▶ _PROBLEM STATEMENT_
Filter the entries for the word "fontsize". Copy each line in which it occurs.

─── TASK INPUTS ───

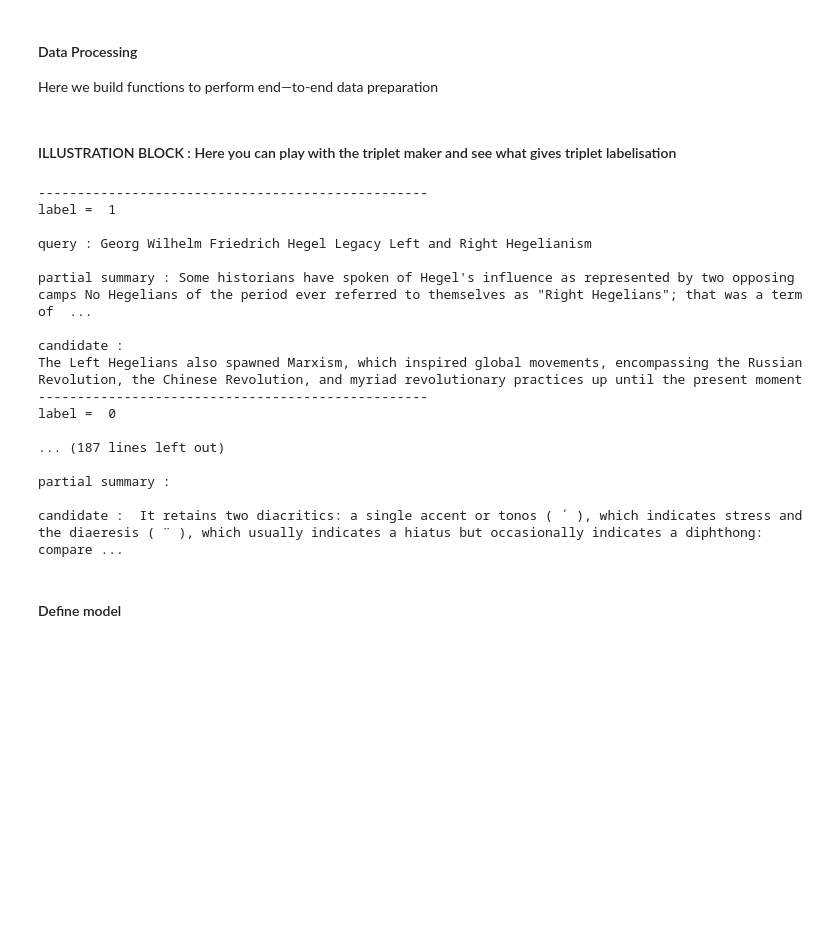
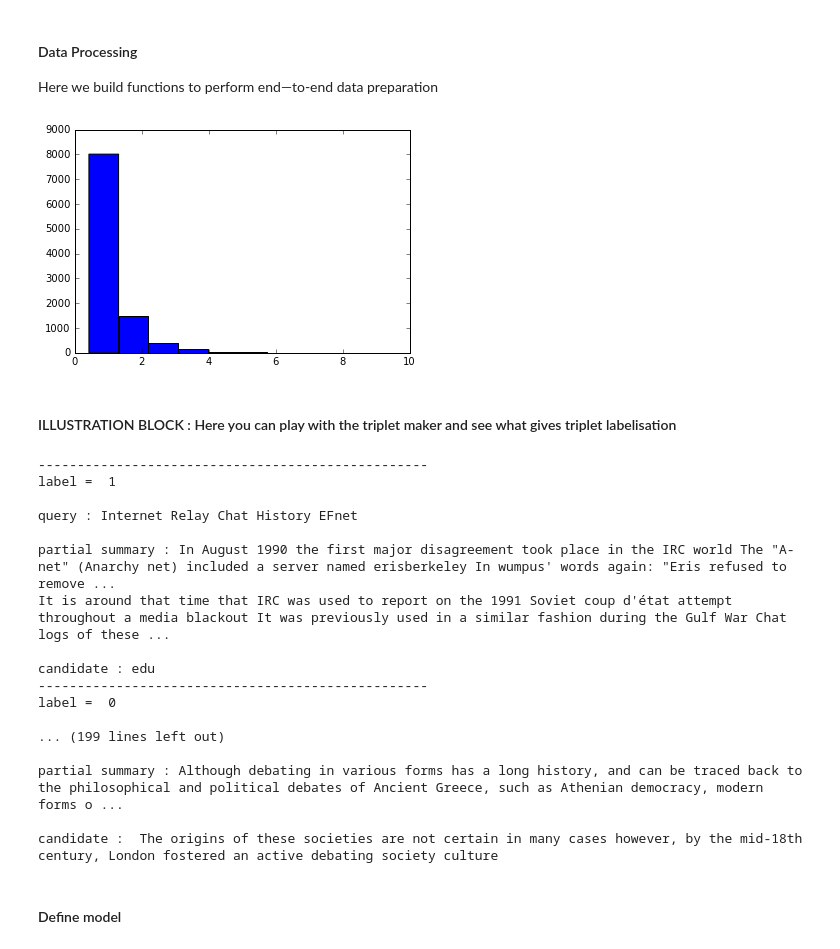
Before and after one commit to charlessutton/summarization, a Jupyter notebook: main.ipynb, the cells around one changed output. Drawn from its saved outputs; the diff is of its cells as text; code cells hidden in the pictures; blank space fills up the shorter version.

```diff
--- a/main.ipynb
+++ b/main.ipynb
@@ -104,7 +106,7 @@ def has_irrelevant_content(file_as_dict):
     return False
 
 
-def relevant_articles(article_folder_path, min_size = 0.0002) :
+def relevant_articles(article_folder_path, min_size = 10000) :
     """
     inputs :
         - absolute path of the folder containing all the json articles
@@ -139,6 +141,9 @@ def select_key(file_as_dict):
     keys = file_as_dict.keys()
     rand_idx = np.random.randint(0,len(keys))
     selected_key = keys[rand_idx]
+
+    if len(file_as_dict[selected_key].split("."))<=2:
+        return select_key(file_as_dict)
 
     for unwanted_key in non_selected_keys :
         if unwanted_key in selected_key.lower() :
@@ -284,6 +289,12 @@ def build_triplet(d2v_model, file_as_dict, key_pos, positive = True, str_mode =
 # %%
 # data processing
 article_names, article_weights = relevant_articles(data_json)
+# %%
+plt.figure()
+plt.hist(article_weights*10000)
+plt.show()
+# %% [output]
+[figure, added]
 # %% [markdown]
 #### ILLUSTRATION BLOCK : Here you can play with the triplet maker and see what gives triplet labelisation
 # %%
@@ -299,20 +310,20 @@ for i in range(len(labels)):
 --------------------------------------------------
 label =  1
 
-query : Georg Wilhelm Friedrich Hegel Legacy Left and Right Hegelianism
+query : Internet Relay Chat History EFnet
 
-partial summary : Some historians have spoken of Hegel's influence as represented by two opposing camps No Hegelians of the period ever referred to themselves as "Right Hegelians"; that was a term of  ...
+partial summary : In August 1990 the first major disagreement took place in the IRC world The "A-net" (Anarchy net) included a server named erisberkeley In wumpus' words again: "Eris refused to remove ...
+It is around that time that IRC was used to report on the 1991 Soviet coup d'état attempt throughout a media blackout It was previously used in a similar fashion during the Gulf War Chat logs of these ...
 
-candidate :
-The Left Hegelians also spawned Marxism, which inspired global movements, encompassing the Russian Revolution, the Chinese Revolution, and myriad revolutionary practices up until the present moment
+candidate : edu
 --------------------------------------------------
 label =  0
 
-... (187 lines left out)
+... (199 lines left out)
 
-partial summary :
+partial summary : Although debating in various forms has a long history, and can be traced back to the philosophical and political debates of Ancient Greece, such as Athenian democracy, modern forms o ...
 
-candidate :  It retains two diacritics: a single accent or tonos ( ΄ ), which indicates stress and the diaeresis ( ¨ ), which usually indicates a hiatus but occasionally indicates a diphthong: compare ...
+candidate :  The origins of these societies are not certain in many cases however, by the mid-18th century, London fostered an active debating society culture
 # %% [markdown]
 #### Define model
 # %%
```
Also changed, not shown: parts of 6 cells of this notebook.
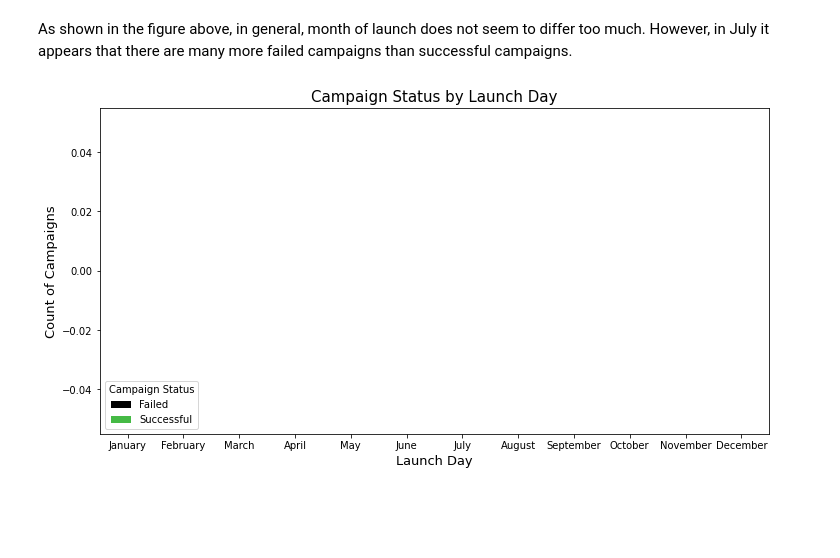
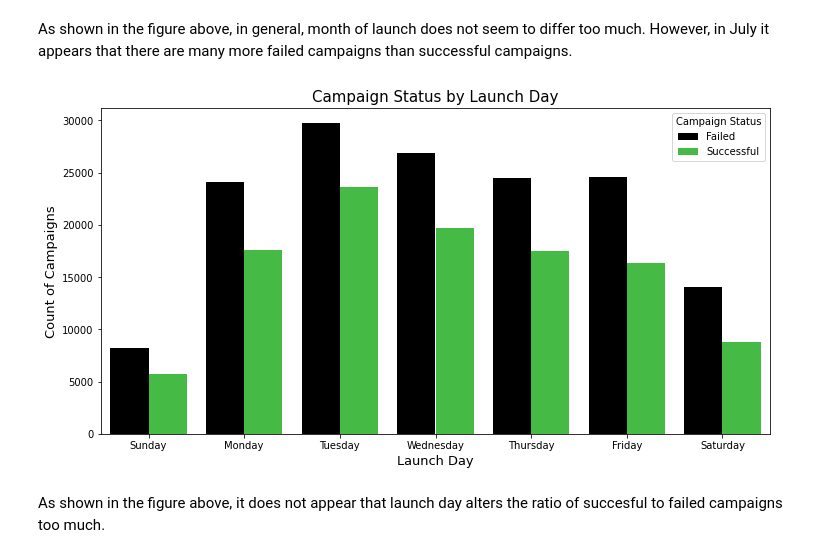
Before and after one commit to jlu90/Success_On_Kickstarter, a Jupyter notebook: code/Kickstarter_Project.ipynb, the cells around one changed output. Saved outputs shown, nothing was run; the diff lists cells and outputs as text; code cells hidden in the pictures; blank space fills up the shorter version.

```diff
--- a/code/Kickstarter_Project.ipynb
+++ b/code/Kickstarter_Project.ipynb
@@ -277,7 +277,7 @@ dmap = {0:'Monday',1:'Tuesday',2:'Wednesday',3:'Thursday',4:'Friday',5:'Saturday
 df['day_of_week'] = df['launched'].dt.dayofweek.map(dmap)
 # %%
 
-df['year']=df['launched'].dt.year
+df['year']=df['launched'].dt.year.astype(str)
 # %%
 plt.figure(figsize = (12,6))
 sns.countplot(df['month'],
@@ -294,11 +294,13 @@ As shown in the figure above, in general, month of launch does not seem to diffe
 # %%
 plt.figure(figsize = (12,6))
 sns.countplot(df['day_of_week'],
               hue = df['Campaign Status'],
               palette = ['black', 'limegreen'],
-              order = ['January', 'February', 'March', 'April', 'May', 'June', 'July', 'August', 'September', 'October', 'November', 'December'])
+              order = ['Sunday', 'Monday', 'Tuesday', 'Wednesday', 'Thursday', 'Friday', 'Saturday'])
 plt.title('Campaign Status by Launch Day', fontdict = {'fontsize':15})
 plt.xlabel('Launch Day', fontdict = {'fontsize':13})
 plt.ylabel('Count of Campaigns', fontdict = {'fontsize':13});
 # %% [output]
-[figure, old version]
+[figure, new version]
+# %% [markdown]
+As shown in the figure above, it does not appear that launch day alters the ratio of succesful to failed campaigns too much.
```
Also changed, not shown: parts of 9 cells of this notebook.
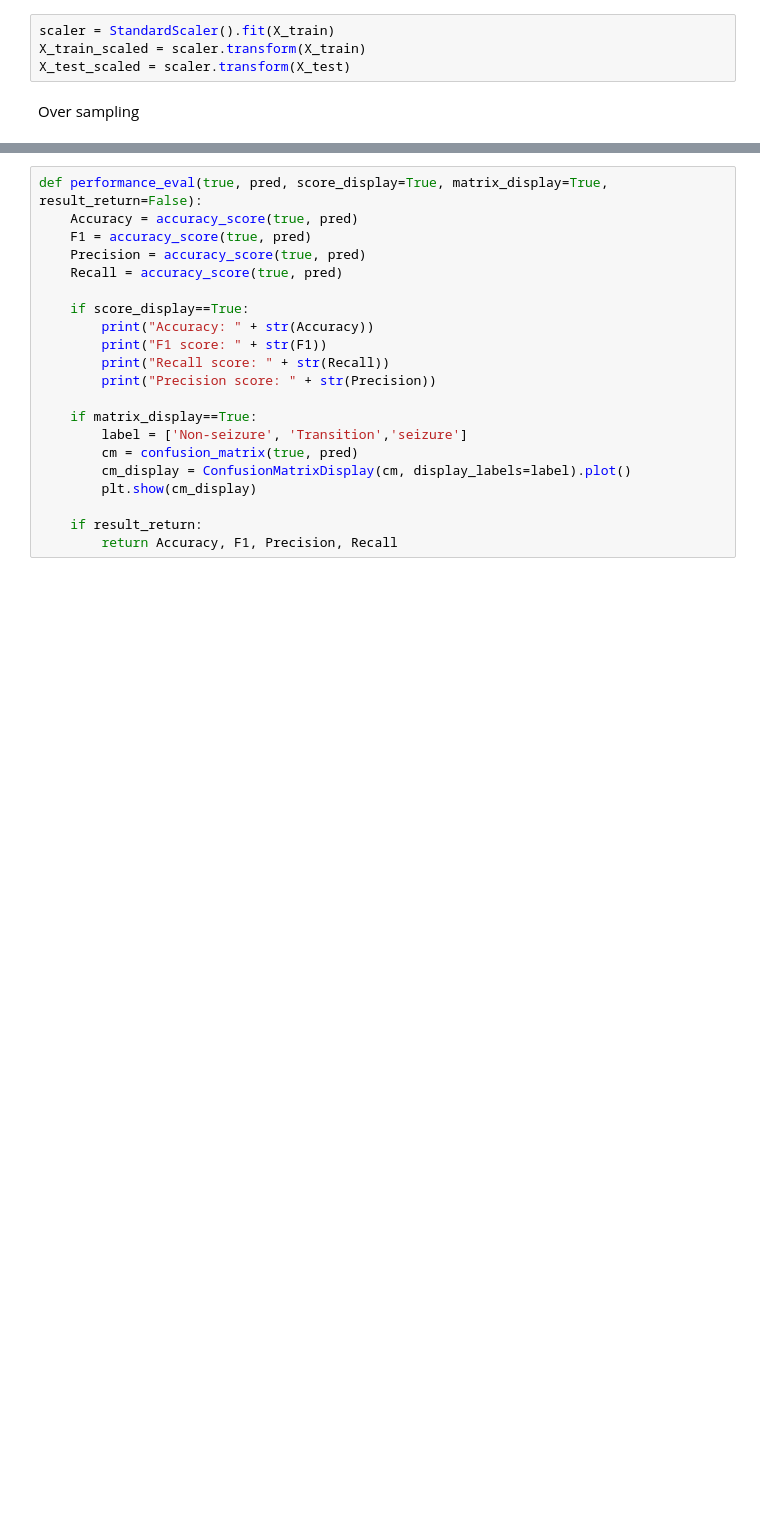
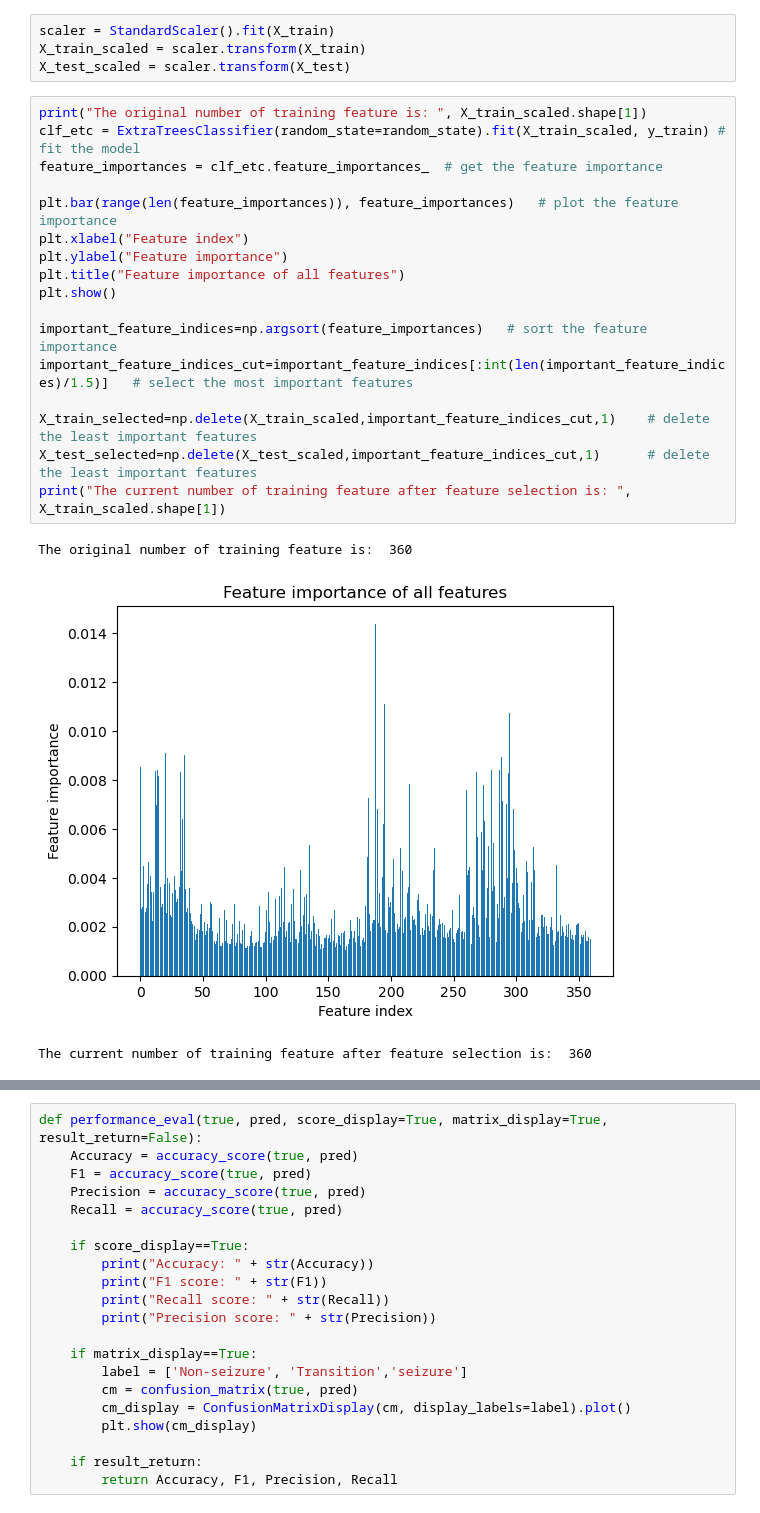
Before and after one commit to Hong-01/EE4C12-Epileptic-Seizure-Detection-using-EEG, a Jupyter notebook: SVC.ipynb, the cells around one changed output, grey strips where cells are left out. Saved outputs shown, nothing was run; the diff lists cells and outputs as text; blank space fills up the shorter version.

```diff
--- a/SVC.ipynb
+++ b/SVC.ipynb
@@ -47,6 +48,25 @@ X_train, X_test, y_train, y_test = train_test_split(X, y, test_size=test_size, r
 scaler = StandardScaler().fit(X_train)
 X_train_scaled = scaler.transform(X_train)
 X_test_scaled = scaler.transform(X_test)
-# %% [markdown]
-Over sampling
+# %%
+print("The original number of training feature is: ", X_train_scaled.shape[1])
+clf_etc = ExtraTreesClassifier(random_state=random_state).fit(X_train_scaled, y_train) # fit the model
+feature_importances = clf_etc.feature_importances_  # get the feature importance
+
+plt.bar(range(len(feature_importances)), feature_importances)   # plot the feature importance
+plt.xlabel("Feature index")
+plt.ylabel("Feature importance")
+plt.title("Feature importance of all features")
+plt.show()
+
+important_feature_indices=np.argsort(feature_importances)   # sort the feature importance
+important_feature_indices_cut=important_feature_indices[:int(len(important_feature_indices)/1.5)]   # select the most important features
+
+X_train_selected=np.delete(X_train_scaled,important_feature_indices_cut,1)    # delete the least important features
+X_test_selected=np.delete(X_test_scaled,important_feature_indices_cut,1)      # delete the least important features
+print("The current number of training feature after feature selection is: ", X_train_scaled.shape[1])
+# %% [output]
+The original number of training feature is:  360
+[figure, added]
+The current number of training feature after feature selection is:  360
 # %%
```
Also changed, not shown: parts of 13 cells of this notebook, 1 other file.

───

▶ _SOLUTION BELOW_
 plt.title('Campaign Status by Launch Day', fontdict = {'fontsize':15})
 plt.xlabel('Launch Day', fontdict = {'fontsize':13})
 plt.ylabel('Count of Campaigns', fontdict = {'fontsize':13});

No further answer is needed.